▸ PROBLEM TO WORK ON:
Without including any pictures, reproduce all the lines below word for word.

(DATA RECORDS begins)

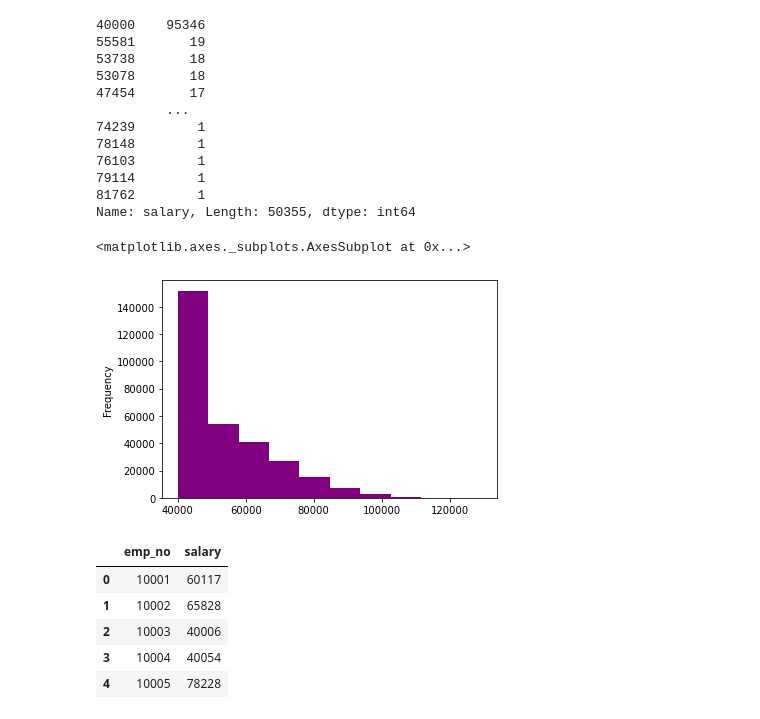
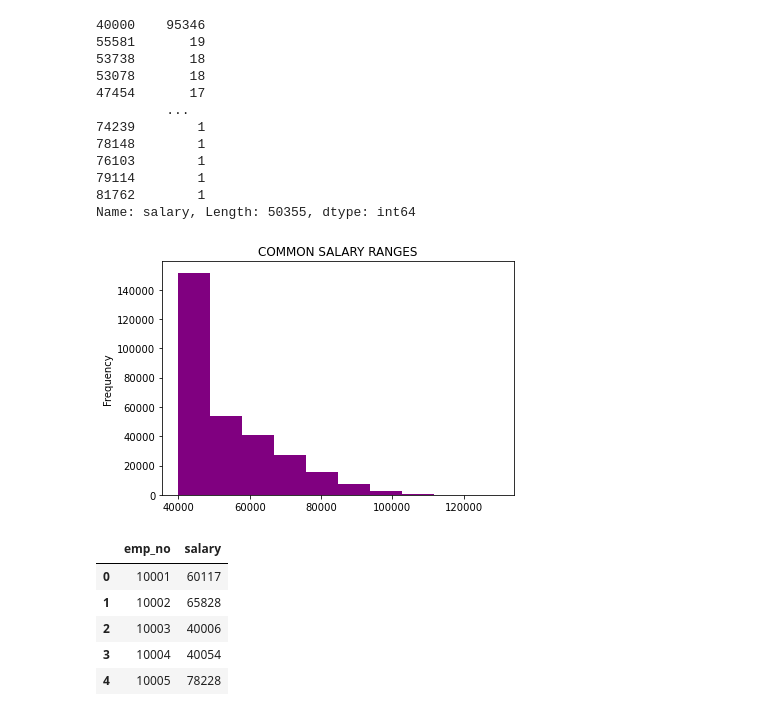
Before and after one commit to jump8621/sql-data_engineering, a Jupyter notebook: employeeSQL/graphs.ipynb, the cells around one changed output. Saved outputs shown, nothing was run; the diff lists cells and outputs as text; code cells hidden in the pictures.

Commit message:
add data

```diff
--- a/employeeSQL/graphs.ipynb
+++ b/employeeSQL/graphs.ipynb
@@ -63,10 +63,13 @@ sal_data_df['salary'].value_counts()
 Name: salary, Length: 50355, dtype: int64
 # %%
 sal_data_df = pd.read_sql_query('''SELECT s.salary, s.emp_no FROM employees AS e INNER JOIN salaries AS s ON s.emp_no = e.emp_no;''', conn)
-sal_data_df['salary'].plot.hist(color='purple')
+sal_data_df['salary'].plot.hist(color='purple', title="COMMON SALARY RANGES", xlabel='salary Range ($)')
+
+plt.savefig('Salary_ranges.png')
+plt.tight_layout()
+plt.show()
 # %% [output]
-<matplotlib.axes._subplots.AxesSubplot at 0x...>
-[figure, old version]
+[figure, new version]
 # %%
 # Create a bar chart of average salary by title - join salary & title & need employees top 2 columns - then group by title
 # then average
```
Also changed, not shown: parts of 1 cell of this notebook, 2 other files.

(DATA RECORDS ends)

▸ OUTPUT OF THE EXERCISE:
Before and after one commit to jump8621/sql-data_engineering, a Jupyter notebook: employeeSQL/graphs.ipynb, the cells around one changed output. Saved outputs shown, nothing was run; the diff lists cells and outputs as text; code cells hidden in the pictures.

Commit message:
add data

```diff
--- a/employeeSQL/graphs.ipynb
+++ b/employeeSQL/graphs.ipynb
@@ -63,10 +63,13 @@ sal_data_df['salary'].value_counts()
 Name: salary, Length: 50355, dtype: int64
 # %%
 sal_data_df = pd.read_sql_query('''SELECT s.salary, s.emp_no FROM employees AS e INNER JOIN salaries AS s ON s.emp_no = e.emp_no;''', conn)
-sal_data_df['salary'].plot.hist(color='purple')
+sal_data_df['salary'].plot.hist(color='purple', title="COMMON SALARY RANGES", xlabel='salary Range ($)')
+
+plt.savefig('Salary_ranges.png')
+plt.tight_layout()
+plt.show()
 # %% [output]
-<matplotlib.axes._subplots.AxesSubplot at 0x...>
-[figure, old version]
+[figure, new version]
 # %%
 # Create a bar chart of average salary by title - join salary & title & need employees top 2 columns - then group by title
 # then average
```
Also changed, not shown: parts of 1 cell of this notebook, 2 other files.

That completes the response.